As a student, Rubeiariki admits “I didn’t think I could be good with technology”, but says the Makerspace has opened her mind up to new career ideas. “I want to use the skills I've learnt here to start a business, designing and making stuff,” she says.
A deputy secretary for the Ministry of Education, Ellen MacGregor-Reid said in a written statement that more than 10,000 devices have been provided nationwide, of which 56% went to households in Auckland. This is in addition to the more than 36,000 devices sent out last year.
“The priority has been students studying for NCEA. Alongside our distribution of devices we’ve also helped with internet connections,” she said. All homes currently connected and/or being connected through the ministry will continue to have free internet access until December 2021.
“Not all learners are able to access online learning, which is why we continue to send out learning hard packs. We’ve sent out 45,352 learning packs to decile 1 to 3 schools and kura in the Auckland region.”
Couillault’s Papatoetoe High students have been hit hard by multiple lockdowns, as well as the extra pressures of being at the centre of a large Covid outbreak in February. Does he fear for his pupils’ future?
“The students who represented our school on TV at the beginning of the year are some amazing humans who will make a difference in the world going forward, and the fact they might not do an extra achievement standard won’t make a difference. The nature of what is being learnt is quite different to previous years, and I'm not talking about school content, I'm talking about life.”

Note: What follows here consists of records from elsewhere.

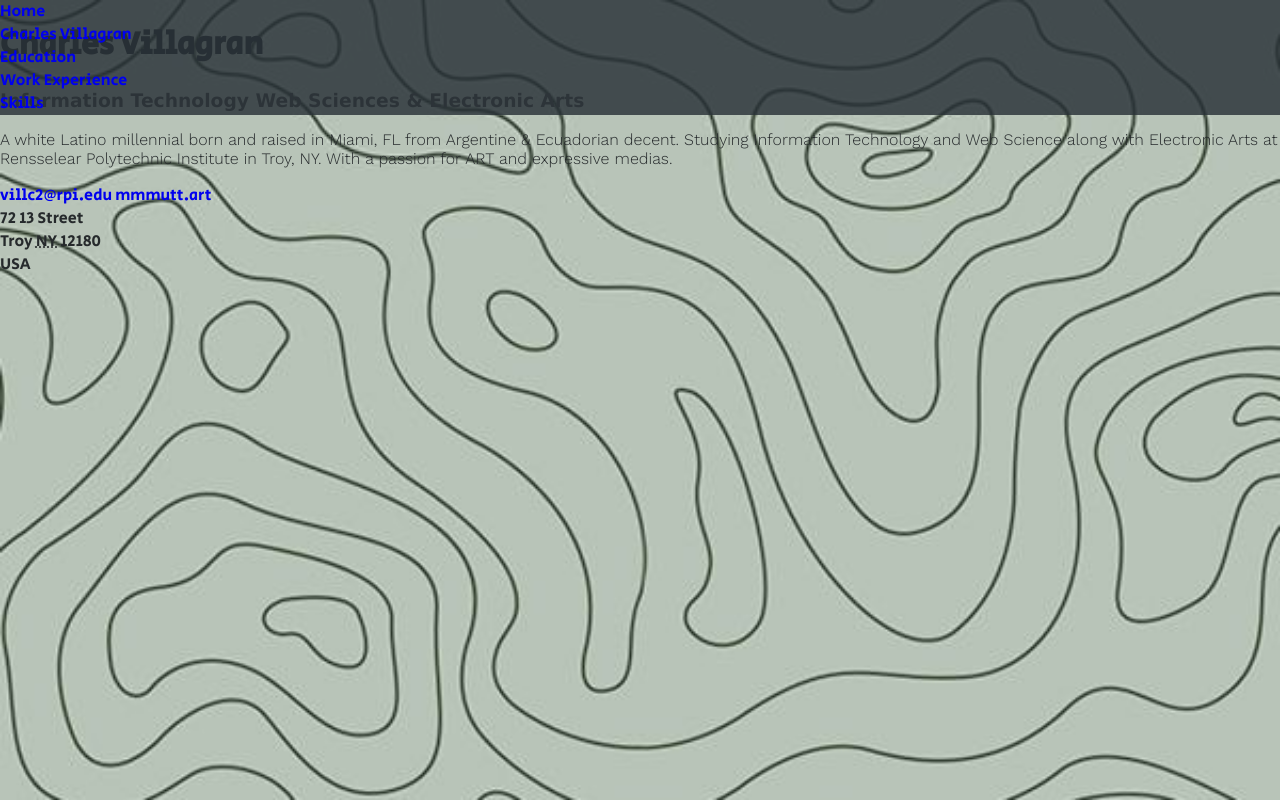
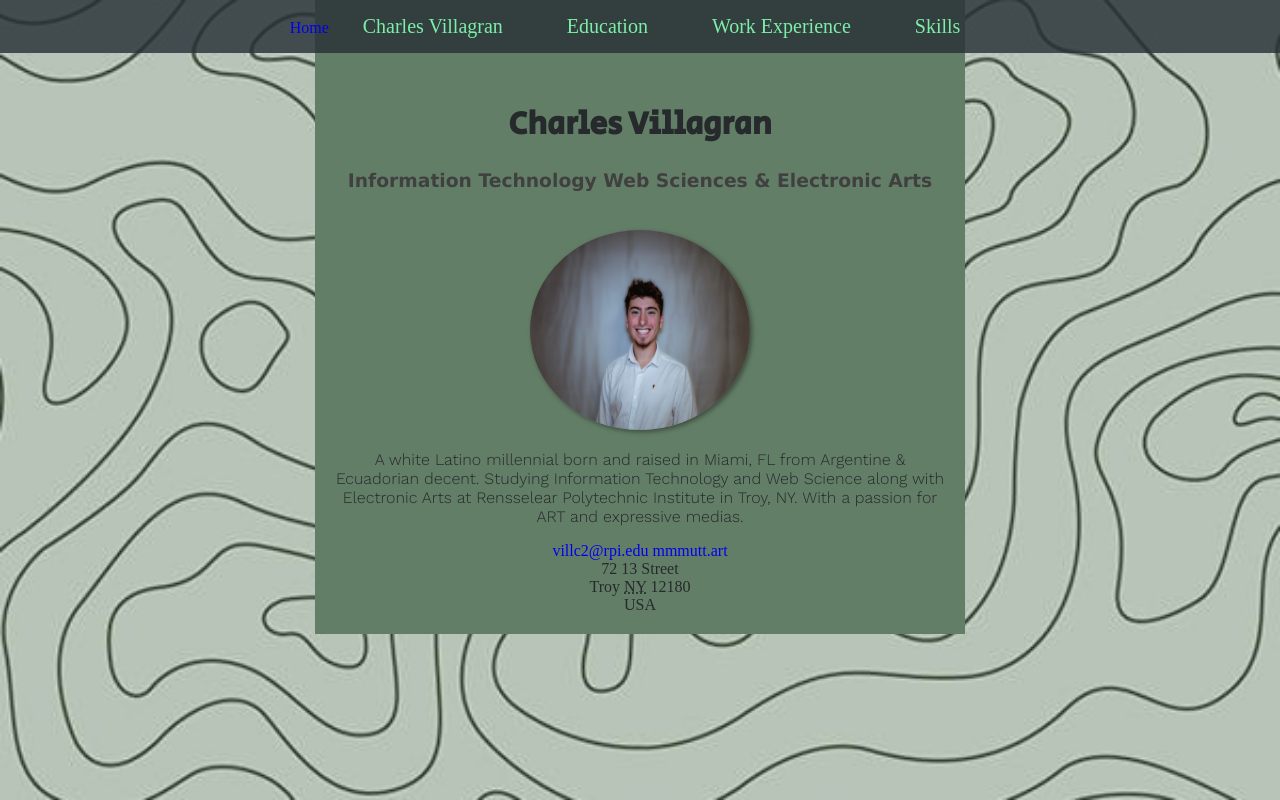
Before and after one commit to SeanLossef/web-systems-development, a PHP site: page /villac2.html in a window 1280 px wide. Run offline with PHP 8.4, Linux system fonts and the light colour scheme; some libraries are stand-ins or nearby versions.

Commit message:
<villac2.html>

```diff
--- a/lab3/style.css
+++ b/lab3/style.css
@@ -470,7 +470,7 @@ h5 {
   color: var(--dark-color-pa);
   background-image: url("photos/villac2Background.jpg");
   background-size: cover;
-  font-family: "Secular One", sans-serif;
+  font-family: "Minion Pro", serif;
 }
 
 #charl nav {
@@ -481,3 +481,53 @@ h5 {
   position: fixed;
   background: #293138d1;
 }
+#charl nav ul {
+  display: block;
+  list-style: none;
+  text-align: center;
+}
+#charl nav ul li {
+  display: inline-block;
+}
+#charl nav ul li a {
+  display: inline-block;
+  padding: 15px 30px;
+  color: #7ceea8;
+  font-size: 20px;
+}
+#charl nav ul li a:hover {
+  color: #637e67;
+}
+#charl .content {
+  display: block;
+  margin-top: 80px;
+  max-width: 650px;
+  margin: auto;
+  padding: 80px 20px 20px;
+  background: #637e67;
+}
+#charl .content {
+    text-align: center;
+}
+#charl img {
+    margin-top: 20px;
+    border-radius: 50%;
+    box-shadow: 2px 2px 5px #00000066;
+    height: 200px;
+    width: 220px;
+  }
+  #charl .education li {
+    margin-bottom: 30px;
+  }
+  #charl .education li p {
+    margin: 2px 0;
+  }
+  #charl .WorkExperience li {
+    margin-bottom: 30px;
+  }
+  #charl .WorkExperience li p {
+    margin: 2px 0;
+  }
+  #charl .WorkExperience li .p1 {
+    margin: 1px 0;
+  }
--- a/lab3/villac2.html
+++ b/lab3/villac2.html
@@ -15,7 +15,7 @@
     <nav>
       <ul>
         <il><a href="index.html" class="Home">Home</a></il>
-        <li><a href="#" class="Charles">Charles Villagran</a></li>
+        <li><a href="villac2.html" class="Charles">Charles Villagran</a></li>
         <li><a href="#" class="Education">Education</a></li>
         <li><a href="#" class="WorkExperience">Work Experience</a></li>
         <li><a href="#" class="Skills">Skills</a></li>
@@ -28,6 +28,9 @@
           <h3 class="intro">
             Information Technology Web Sciences & Electronic Arts
           </h3>
+          <div class="pic">
+            <img src="photos/charles.JPG" alt="Potrait of Charles Villagran" />
+          </div>
         </div>
 
         <p>
@@ -37,7 +40,7 @@
           Troy, NY. With a passion for ART and expressive medias.
         </p>
 
-        <div class="aboutfooter">
+        <div class="aboutfooter" class="bold">
           <a href="mailto:villac2@rpi.edu" class="email">villc2@rpi.edu</a>
           <a href="mmmutt.art" class="portfolio">mmmutt.art</a>
           <div class="adr">
@@ -78,11 +81,12 @@
       </div>
 
       <div id="WorkExperience" class="hidden">
+        <ul>
           <li>
             <h2>Work Experience</h2>
             <h4>RPI Campus Wide Printing Manager</h4>
-          <p class="bold">RPI Work Study</p>
-          <p class="bold">
+            <p class="bold" class="p1">RPI Work Study</p>
+            <p class="bold" class="p1">
               <time datetime="2018-08">Aug 2018</time>-<time>Present</time>
             </p>
             <p>
@@ -90,15 +94,15 @@
               performing repairs when needed
             </p>
             <p>
-            Delegated tasks among fellow collogues to more efficiently complete
-            all tasks and respond to all calls in a shift
+              Delegated tasks among fellow collogues to more efficiently
+              complete all tasks and respond to all calls in a shift
             </p>
             <p>Managed large-scale plots and organized printing queue</p>
           </li>
           <li>
             <h4>Xtreme Autowerke</h4>
-          <p class="bold">Part Time Mechanic</p>
-          <p class="bold">
+            <p class="bold" class="p1">Part Time Mechanic</p>
+            <p class="bold" class="p1">
               <time datetime="2018-04">Aug 2016</time>-<time>Present</time>
             </p>
             <p>
@@ -106,16 +110,17 @@
               malfunctions
             </p>
             <p>
-            Performed repairs and restorations on various models of automobiles
+              Performed repairs and restorations on various models of
+              automobiles
             </p>
             <p>
               Provided customer service and managed monetary transactions and
               orders
             </p>
           </li>
+        </ul>
       </div>
-
-      <div id="skills" class="hidden">
+      <div id="Skills" class="hidden">
         <h2>Skills</h2>
         <ul>
           <li>
@@ -137,5 +142,6 @@
         </ul>
       </div>
       </div>
+    </div>
   </body>
 </html>
```
Also changed, not shown: lab3/index.html (+23 -7 lines), lab3/photos/villac2Background2.JPG (added). Lines whose indentation alone changed are shown as unchanged.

*Justin Latif is on the Māngere Central Primary board of trustees.